When we train our dogs, we may sometimes fall into some mistakes that could easily be avoided, and one of them is pattern training. Why does my dog listen only inside and then when we're outside on walks he's in his own world? Why does he perform the exercise well in training classes, but then on walks he acts as if he can't hear? One possible reason for this is pattern training. Pattern training takes place when you are always training your dog at the same place and under the same circumstances. If you fall into the pattern training hole, your dog will have a hard time generalizing and applying what he has learned to other places and other circumstances.
It Has Its Place and Time
In the initial stages of learning something new, pattern training is helpful in instilling confidence in the dog. For a good reason dog trainers suggest to start training in a quiet room that is free of distractions.
With boring surroundings and some tasty treats, you set your dog for success as he likely has nothing better to do than pay attention to you and do what it takes to earn that tasty treat.
While pattern training your dog in the initial stages of training is helpful and recommended, you want to advance at some point though or you'll risk getting stuck in a "pattern training hole."

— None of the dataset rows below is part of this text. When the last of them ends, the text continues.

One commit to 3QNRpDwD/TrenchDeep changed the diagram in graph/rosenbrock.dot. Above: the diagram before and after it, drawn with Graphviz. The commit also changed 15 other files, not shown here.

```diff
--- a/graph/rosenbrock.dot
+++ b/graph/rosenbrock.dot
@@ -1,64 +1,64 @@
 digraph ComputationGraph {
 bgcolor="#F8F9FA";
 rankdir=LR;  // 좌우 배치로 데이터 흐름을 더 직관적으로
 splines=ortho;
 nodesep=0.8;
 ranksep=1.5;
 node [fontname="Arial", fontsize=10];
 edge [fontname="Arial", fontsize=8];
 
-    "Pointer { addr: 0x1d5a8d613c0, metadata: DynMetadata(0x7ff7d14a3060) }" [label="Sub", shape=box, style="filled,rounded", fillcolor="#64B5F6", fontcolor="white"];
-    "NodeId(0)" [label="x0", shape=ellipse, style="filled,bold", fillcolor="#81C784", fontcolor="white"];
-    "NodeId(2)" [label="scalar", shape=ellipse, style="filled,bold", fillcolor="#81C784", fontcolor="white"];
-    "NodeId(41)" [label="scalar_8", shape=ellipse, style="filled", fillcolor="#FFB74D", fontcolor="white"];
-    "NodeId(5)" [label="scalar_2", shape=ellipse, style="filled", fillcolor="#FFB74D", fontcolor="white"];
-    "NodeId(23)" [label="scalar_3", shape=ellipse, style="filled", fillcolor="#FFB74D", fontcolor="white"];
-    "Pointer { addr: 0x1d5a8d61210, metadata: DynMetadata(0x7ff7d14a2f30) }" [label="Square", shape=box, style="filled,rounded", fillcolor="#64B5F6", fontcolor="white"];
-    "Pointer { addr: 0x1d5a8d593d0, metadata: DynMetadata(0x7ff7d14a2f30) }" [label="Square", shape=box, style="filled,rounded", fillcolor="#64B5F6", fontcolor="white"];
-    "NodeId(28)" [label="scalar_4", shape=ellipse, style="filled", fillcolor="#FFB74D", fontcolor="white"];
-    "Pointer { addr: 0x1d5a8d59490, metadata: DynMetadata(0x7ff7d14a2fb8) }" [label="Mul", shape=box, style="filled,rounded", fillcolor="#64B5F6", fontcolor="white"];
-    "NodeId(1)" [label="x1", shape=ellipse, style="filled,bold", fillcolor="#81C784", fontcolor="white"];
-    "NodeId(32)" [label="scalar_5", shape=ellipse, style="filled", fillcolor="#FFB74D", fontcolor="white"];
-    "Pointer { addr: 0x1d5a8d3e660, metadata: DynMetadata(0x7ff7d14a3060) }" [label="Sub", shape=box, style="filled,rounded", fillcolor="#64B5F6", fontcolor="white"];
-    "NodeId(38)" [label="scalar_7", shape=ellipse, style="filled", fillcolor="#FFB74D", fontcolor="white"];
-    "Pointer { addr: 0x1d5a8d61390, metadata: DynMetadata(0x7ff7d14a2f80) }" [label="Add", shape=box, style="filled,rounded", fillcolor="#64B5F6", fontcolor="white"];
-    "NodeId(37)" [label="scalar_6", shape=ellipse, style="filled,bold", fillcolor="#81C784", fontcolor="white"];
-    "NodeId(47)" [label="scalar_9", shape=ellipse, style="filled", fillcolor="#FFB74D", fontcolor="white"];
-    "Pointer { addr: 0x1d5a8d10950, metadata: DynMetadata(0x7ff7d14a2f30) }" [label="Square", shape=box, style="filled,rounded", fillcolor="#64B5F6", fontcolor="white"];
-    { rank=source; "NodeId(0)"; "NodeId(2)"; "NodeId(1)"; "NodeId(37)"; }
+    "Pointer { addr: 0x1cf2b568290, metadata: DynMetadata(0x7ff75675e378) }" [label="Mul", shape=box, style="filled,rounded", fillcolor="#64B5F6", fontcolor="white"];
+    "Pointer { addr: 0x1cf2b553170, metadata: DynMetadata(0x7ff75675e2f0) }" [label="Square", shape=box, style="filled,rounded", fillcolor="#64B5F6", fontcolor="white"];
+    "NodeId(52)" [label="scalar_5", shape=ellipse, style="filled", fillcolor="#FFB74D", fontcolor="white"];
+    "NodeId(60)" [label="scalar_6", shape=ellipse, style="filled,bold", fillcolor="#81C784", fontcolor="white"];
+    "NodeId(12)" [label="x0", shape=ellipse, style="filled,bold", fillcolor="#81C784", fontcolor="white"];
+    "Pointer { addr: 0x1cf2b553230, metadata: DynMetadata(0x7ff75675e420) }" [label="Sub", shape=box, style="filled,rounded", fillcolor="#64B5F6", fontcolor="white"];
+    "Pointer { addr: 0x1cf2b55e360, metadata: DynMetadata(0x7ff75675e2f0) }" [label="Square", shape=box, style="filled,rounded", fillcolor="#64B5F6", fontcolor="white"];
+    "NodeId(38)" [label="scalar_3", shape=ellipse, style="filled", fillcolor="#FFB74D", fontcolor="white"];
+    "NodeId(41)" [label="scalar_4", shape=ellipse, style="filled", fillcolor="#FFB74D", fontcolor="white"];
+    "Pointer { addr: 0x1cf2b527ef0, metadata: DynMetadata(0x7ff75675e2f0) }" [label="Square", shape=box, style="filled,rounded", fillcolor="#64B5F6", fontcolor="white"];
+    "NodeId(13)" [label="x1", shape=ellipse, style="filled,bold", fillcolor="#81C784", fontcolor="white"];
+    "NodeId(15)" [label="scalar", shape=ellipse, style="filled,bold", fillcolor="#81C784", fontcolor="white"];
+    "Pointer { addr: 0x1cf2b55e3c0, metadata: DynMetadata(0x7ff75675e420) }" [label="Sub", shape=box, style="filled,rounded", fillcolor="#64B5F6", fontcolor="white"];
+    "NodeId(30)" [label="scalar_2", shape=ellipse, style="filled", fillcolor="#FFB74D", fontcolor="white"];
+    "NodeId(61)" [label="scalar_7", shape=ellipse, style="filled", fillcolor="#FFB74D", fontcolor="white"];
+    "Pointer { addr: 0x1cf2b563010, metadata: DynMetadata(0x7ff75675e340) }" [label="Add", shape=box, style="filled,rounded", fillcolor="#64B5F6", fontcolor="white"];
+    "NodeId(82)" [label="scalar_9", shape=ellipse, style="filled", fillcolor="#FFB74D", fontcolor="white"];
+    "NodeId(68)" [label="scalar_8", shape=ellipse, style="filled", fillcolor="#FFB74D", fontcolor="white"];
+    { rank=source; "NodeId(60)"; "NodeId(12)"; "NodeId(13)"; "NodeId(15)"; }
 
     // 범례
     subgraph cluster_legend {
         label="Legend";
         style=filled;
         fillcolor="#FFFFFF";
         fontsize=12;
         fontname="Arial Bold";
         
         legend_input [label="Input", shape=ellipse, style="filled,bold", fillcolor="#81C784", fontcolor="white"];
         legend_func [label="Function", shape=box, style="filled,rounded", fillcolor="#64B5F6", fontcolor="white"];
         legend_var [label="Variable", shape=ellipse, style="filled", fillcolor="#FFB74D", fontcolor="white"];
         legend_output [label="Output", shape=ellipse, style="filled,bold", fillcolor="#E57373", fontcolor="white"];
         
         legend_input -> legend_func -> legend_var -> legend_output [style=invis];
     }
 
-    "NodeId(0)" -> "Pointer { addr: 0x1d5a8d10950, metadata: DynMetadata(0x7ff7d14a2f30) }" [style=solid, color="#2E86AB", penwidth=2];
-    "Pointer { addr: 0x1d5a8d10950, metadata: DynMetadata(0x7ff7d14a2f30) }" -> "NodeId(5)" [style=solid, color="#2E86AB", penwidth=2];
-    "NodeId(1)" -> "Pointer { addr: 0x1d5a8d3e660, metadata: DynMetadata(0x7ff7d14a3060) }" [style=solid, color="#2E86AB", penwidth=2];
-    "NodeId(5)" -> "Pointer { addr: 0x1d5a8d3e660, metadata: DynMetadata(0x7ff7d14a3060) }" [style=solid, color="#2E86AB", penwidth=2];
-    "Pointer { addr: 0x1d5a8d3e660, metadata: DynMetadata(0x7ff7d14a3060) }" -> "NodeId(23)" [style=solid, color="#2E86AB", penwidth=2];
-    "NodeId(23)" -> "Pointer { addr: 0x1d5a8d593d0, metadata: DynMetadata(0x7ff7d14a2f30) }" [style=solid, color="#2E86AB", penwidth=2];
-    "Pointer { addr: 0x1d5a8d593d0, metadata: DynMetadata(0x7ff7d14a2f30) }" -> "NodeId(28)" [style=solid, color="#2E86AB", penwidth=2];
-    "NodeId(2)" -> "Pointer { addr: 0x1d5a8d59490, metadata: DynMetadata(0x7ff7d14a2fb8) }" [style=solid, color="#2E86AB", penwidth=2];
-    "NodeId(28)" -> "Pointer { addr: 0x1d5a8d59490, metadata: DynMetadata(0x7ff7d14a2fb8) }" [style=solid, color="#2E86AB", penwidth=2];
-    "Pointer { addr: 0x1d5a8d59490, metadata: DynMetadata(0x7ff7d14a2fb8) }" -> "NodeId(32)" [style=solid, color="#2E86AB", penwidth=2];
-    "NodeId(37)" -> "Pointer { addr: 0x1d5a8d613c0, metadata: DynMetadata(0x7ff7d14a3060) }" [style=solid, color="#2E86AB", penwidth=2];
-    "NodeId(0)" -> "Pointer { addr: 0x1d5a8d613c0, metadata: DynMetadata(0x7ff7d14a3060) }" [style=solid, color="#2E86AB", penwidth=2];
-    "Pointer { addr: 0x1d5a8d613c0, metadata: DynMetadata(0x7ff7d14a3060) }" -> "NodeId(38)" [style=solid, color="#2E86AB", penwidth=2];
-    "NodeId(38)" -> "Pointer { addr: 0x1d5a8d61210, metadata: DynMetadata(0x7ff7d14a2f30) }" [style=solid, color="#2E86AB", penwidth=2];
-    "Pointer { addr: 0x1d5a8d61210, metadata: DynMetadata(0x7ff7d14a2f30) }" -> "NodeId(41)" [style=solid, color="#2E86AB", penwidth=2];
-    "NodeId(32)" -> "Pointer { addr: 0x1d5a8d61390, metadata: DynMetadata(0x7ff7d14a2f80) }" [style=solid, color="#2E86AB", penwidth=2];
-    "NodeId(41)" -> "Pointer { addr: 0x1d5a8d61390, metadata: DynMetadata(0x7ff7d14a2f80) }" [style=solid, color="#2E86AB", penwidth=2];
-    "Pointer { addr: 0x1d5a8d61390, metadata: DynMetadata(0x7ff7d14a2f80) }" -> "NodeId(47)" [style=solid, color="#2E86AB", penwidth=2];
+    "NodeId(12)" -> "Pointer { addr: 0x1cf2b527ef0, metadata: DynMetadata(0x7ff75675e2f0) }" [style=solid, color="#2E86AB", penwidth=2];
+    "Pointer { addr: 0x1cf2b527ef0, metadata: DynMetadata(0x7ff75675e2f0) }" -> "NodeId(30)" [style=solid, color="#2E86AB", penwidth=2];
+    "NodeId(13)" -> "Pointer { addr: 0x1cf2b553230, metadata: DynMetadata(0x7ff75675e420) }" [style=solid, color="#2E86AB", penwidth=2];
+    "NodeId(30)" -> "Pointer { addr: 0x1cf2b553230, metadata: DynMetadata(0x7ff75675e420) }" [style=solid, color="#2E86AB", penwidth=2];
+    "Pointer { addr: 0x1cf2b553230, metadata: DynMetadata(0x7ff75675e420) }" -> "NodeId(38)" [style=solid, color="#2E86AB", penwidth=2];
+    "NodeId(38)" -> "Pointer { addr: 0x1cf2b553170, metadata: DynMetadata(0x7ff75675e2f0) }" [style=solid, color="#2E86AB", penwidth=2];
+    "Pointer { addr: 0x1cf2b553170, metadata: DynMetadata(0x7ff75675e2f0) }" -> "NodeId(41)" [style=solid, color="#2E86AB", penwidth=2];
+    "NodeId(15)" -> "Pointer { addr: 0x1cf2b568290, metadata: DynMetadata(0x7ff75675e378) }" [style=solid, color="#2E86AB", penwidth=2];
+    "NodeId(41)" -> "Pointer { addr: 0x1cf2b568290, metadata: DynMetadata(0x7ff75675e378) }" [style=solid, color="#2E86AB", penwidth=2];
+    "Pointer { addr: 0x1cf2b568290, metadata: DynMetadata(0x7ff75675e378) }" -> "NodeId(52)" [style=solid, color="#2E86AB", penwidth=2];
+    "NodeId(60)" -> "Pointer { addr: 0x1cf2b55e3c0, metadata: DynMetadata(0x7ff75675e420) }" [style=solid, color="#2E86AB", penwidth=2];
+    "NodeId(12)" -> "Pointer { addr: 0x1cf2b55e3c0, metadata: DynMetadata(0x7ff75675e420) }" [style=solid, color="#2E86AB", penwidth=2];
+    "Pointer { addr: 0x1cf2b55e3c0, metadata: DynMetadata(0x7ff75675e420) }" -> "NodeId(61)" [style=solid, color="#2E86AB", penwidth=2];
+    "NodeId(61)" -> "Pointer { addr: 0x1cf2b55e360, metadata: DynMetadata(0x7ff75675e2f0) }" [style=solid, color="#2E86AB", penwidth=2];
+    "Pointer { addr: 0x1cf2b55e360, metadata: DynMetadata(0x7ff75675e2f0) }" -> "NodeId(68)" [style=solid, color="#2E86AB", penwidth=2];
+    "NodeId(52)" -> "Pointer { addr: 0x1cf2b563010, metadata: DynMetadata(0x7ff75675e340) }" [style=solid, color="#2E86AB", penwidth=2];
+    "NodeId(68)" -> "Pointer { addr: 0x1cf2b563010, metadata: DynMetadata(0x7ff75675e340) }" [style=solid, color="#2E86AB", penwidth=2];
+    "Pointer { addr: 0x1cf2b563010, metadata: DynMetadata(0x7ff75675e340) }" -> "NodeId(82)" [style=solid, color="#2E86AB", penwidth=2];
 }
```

"Although it's important to be consistent when you train your dog, it's also important to avoid pattern training."~ John Ross, Barbara McKinney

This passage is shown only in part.